■ **WHAT YOU NEED TO DO**:
Where a line of the entries holds the string "FloatSlider", copy that line.

□ □ □ □ □ □ □

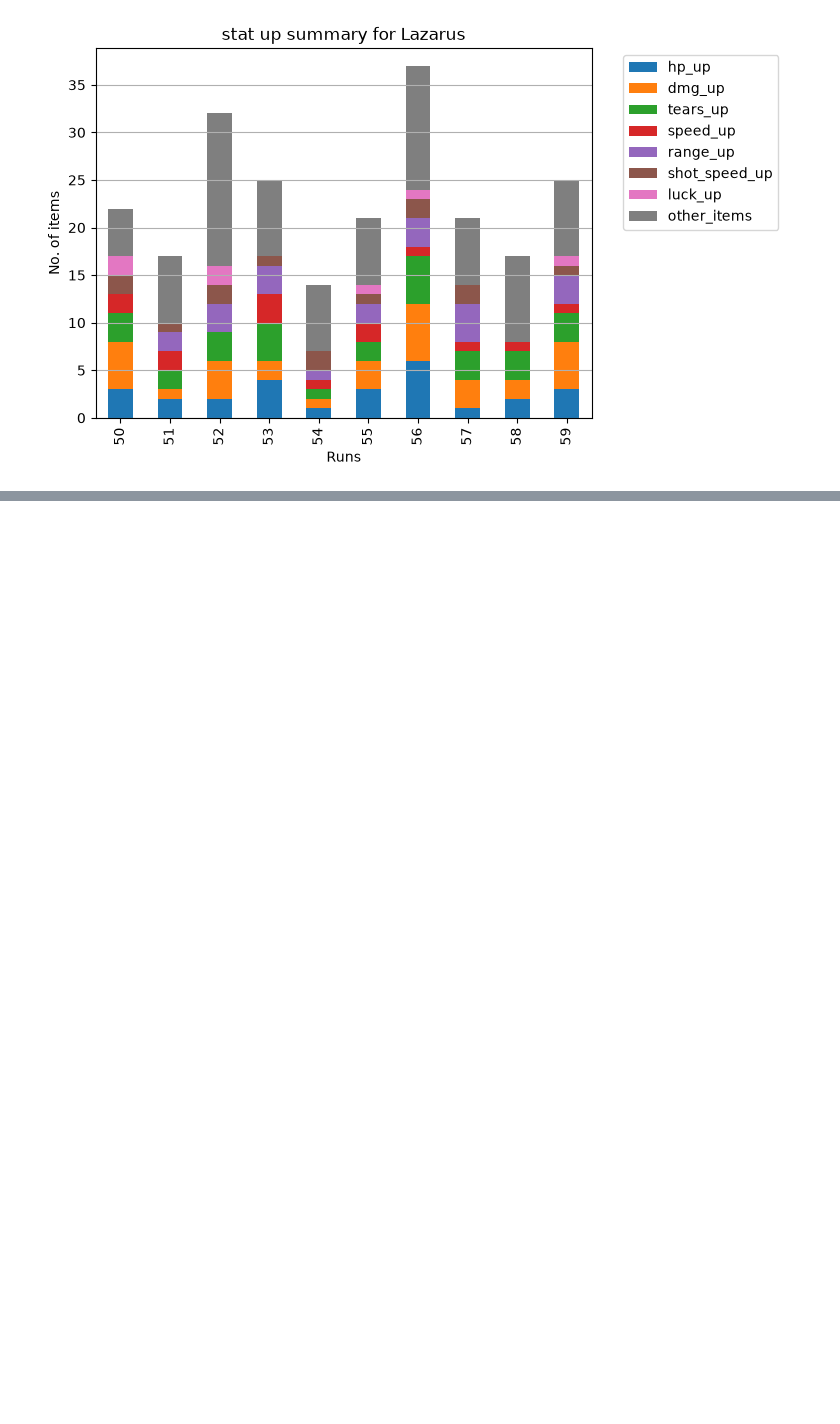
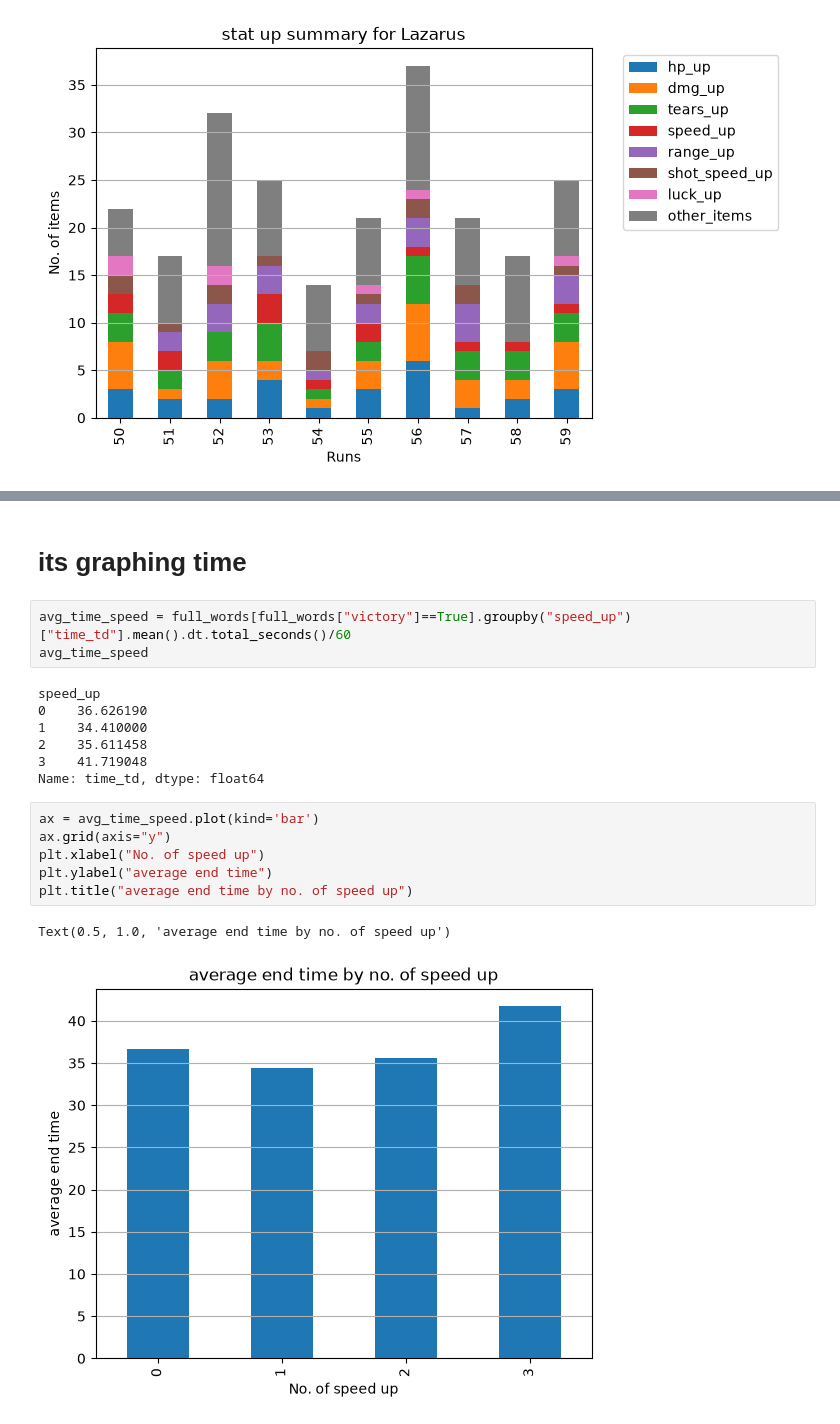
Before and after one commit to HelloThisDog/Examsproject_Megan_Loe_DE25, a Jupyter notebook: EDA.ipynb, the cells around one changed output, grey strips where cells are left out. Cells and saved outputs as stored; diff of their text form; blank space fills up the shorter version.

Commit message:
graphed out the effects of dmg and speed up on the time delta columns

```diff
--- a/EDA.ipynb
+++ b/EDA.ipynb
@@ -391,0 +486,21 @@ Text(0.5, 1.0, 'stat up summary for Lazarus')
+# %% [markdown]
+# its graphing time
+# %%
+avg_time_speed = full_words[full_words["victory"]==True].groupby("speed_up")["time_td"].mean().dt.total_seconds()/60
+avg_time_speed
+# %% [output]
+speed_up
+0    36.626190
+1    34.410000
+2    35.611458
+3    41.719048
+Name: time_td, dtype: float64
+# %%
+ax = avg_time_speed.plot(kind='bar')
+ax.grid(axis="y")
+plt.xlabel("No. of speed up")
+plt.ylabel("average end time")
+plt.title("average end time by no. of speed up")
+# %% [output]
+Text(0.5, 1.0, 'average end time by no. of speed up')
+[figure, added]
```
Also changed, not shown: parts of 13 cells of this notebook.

□ □ □ □ □ □ □

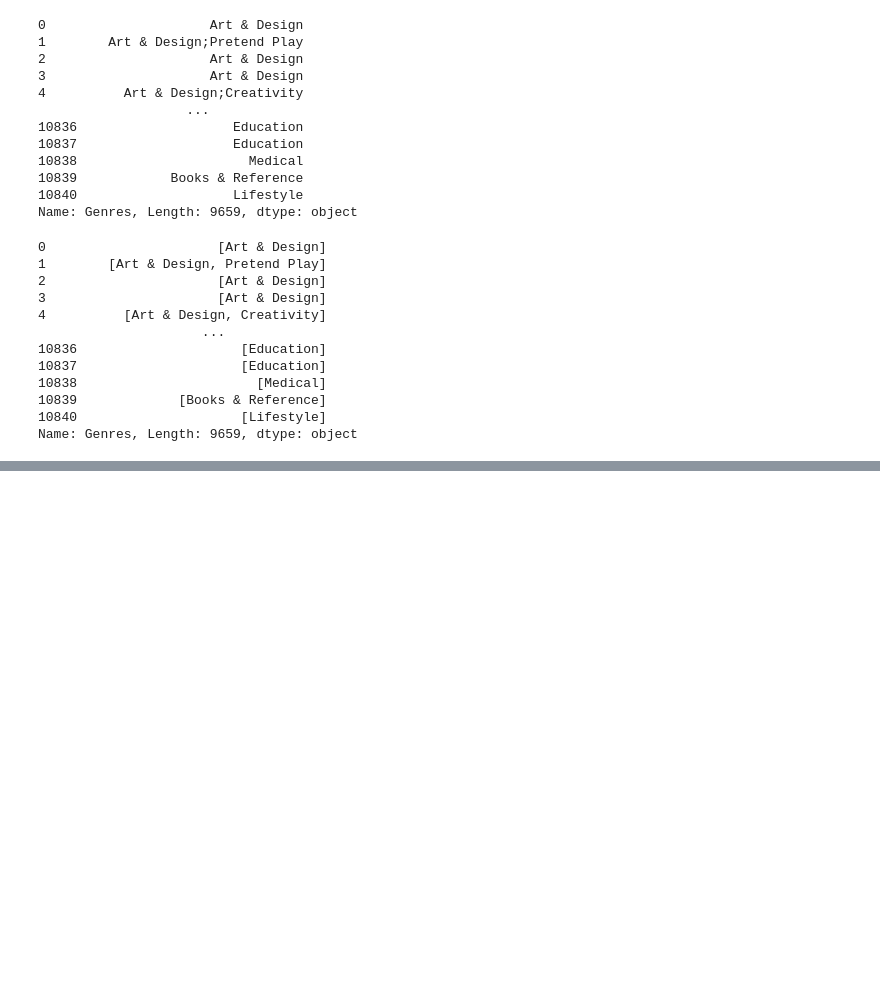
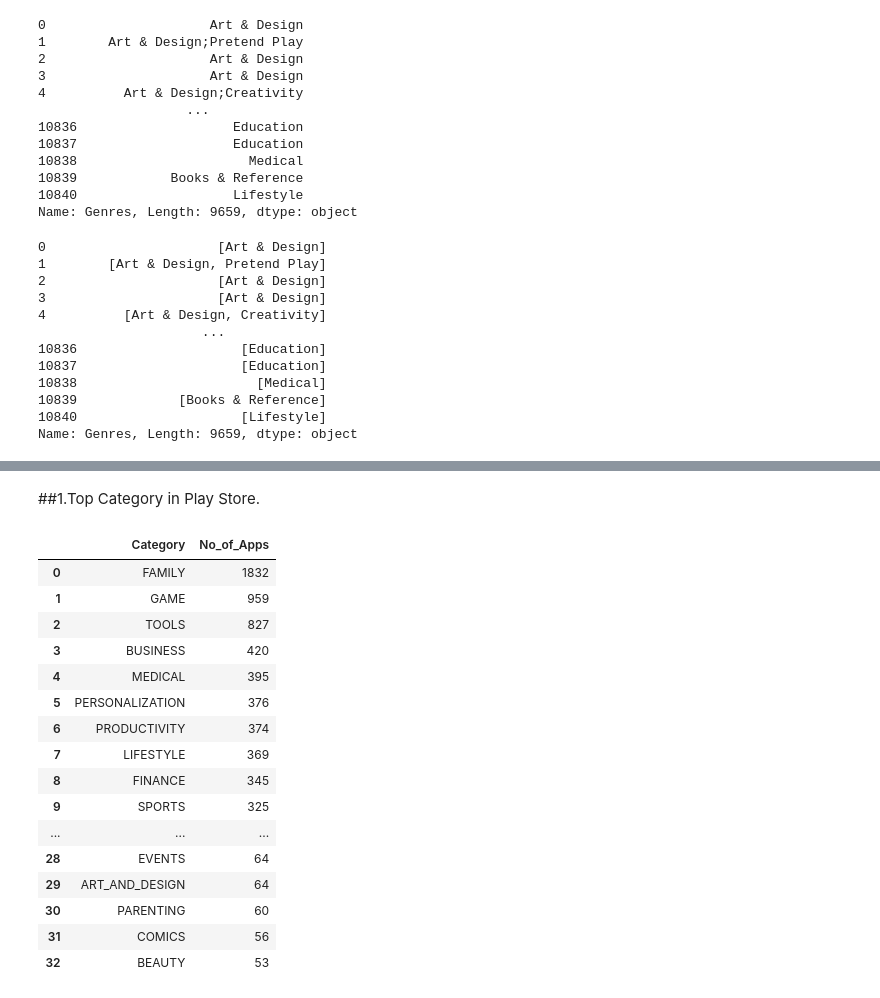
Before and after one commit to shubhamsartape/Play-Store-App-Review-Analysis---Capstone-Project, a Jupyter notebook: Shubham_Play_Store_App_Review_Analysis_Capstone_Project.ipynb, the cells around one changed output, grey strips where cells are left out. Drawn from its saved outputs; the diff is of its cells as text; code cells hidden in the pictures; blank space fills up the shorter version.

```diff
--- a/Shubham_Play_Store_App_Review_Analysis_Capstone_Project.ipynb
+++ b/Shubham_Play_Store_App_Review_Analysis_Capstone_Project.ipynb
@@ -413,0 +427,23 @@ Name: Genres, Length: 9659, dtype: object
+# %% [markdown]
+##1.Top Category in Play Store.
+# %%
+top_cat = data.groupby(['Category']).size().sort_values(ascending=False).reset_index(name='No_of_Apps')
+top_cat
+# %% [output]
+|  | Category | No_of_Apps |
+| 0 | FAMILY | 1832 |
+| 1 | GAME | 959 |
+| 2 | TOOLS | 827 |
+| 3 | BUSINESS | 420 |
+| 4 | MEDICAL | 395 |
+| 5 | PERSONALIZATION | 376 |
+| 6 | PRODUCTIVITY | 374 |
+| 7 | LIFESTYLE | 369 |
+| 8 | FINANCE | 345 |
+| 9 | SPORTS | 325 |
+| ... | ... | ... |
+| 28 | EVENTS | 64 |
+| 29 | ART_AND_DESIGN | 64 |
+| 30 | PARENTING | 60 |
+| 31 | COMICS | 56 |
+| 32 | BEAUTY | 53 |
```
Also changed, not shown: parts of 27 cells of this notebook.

□ □ □ □ □ □ □

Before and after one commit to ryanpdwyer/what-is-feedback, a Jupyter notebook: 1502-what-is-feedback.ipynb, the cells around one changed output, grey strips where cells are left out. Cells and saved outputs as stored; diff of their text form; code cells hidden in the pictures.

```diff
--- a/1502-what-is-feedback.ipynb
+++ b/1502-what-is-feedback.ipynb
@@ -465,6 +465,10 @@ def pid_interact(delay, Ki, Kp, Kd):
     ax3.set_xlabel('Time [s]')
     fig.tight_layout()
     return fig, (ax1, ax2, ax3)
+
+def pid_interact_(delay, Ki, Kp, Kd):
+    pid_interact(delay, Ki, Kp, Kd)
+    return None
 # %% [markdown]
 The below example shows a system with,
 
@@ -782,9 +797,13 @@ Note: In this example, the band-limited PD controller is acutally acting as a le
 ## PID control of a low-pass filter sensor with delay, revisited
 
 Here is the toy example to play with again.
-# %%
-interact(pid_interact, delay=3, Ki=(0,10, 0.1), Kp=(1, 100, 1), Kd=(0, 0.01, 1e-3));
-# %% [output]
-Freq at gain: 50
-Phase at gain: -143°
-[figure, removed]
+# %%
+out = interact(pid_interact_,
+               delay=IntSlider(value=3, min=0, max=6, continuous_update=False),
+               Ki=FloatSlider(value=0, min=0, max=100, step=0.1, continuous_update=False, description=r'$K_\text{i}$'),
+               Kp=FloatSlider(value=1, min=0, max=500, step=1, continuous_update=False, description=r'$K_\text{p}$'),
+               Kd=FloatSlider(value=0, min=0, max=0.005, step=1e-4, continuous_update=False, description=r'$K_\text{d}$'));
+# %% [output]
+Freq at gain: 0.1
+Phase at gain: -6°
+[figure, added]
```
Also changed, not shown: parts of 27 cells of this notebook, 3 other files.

□ □ □ □ □ □ □

■ **YOUR RESPONSE**:
+               Ki=FloatSlider(value=0, min=0, max=100, step=0.1, continuous_update=False, description=r'$K_\text{i}$'),
+               Kp=FloatSlider(value=1, min=0, max=500, step=1, continuous_update=False, description=r'$K_\text{p}$'),
+               Kd=FloatSlider(value=0, min=0, max=0.005, step=1e-4, continuous_update=False, description=r'$K_\text{d}$'));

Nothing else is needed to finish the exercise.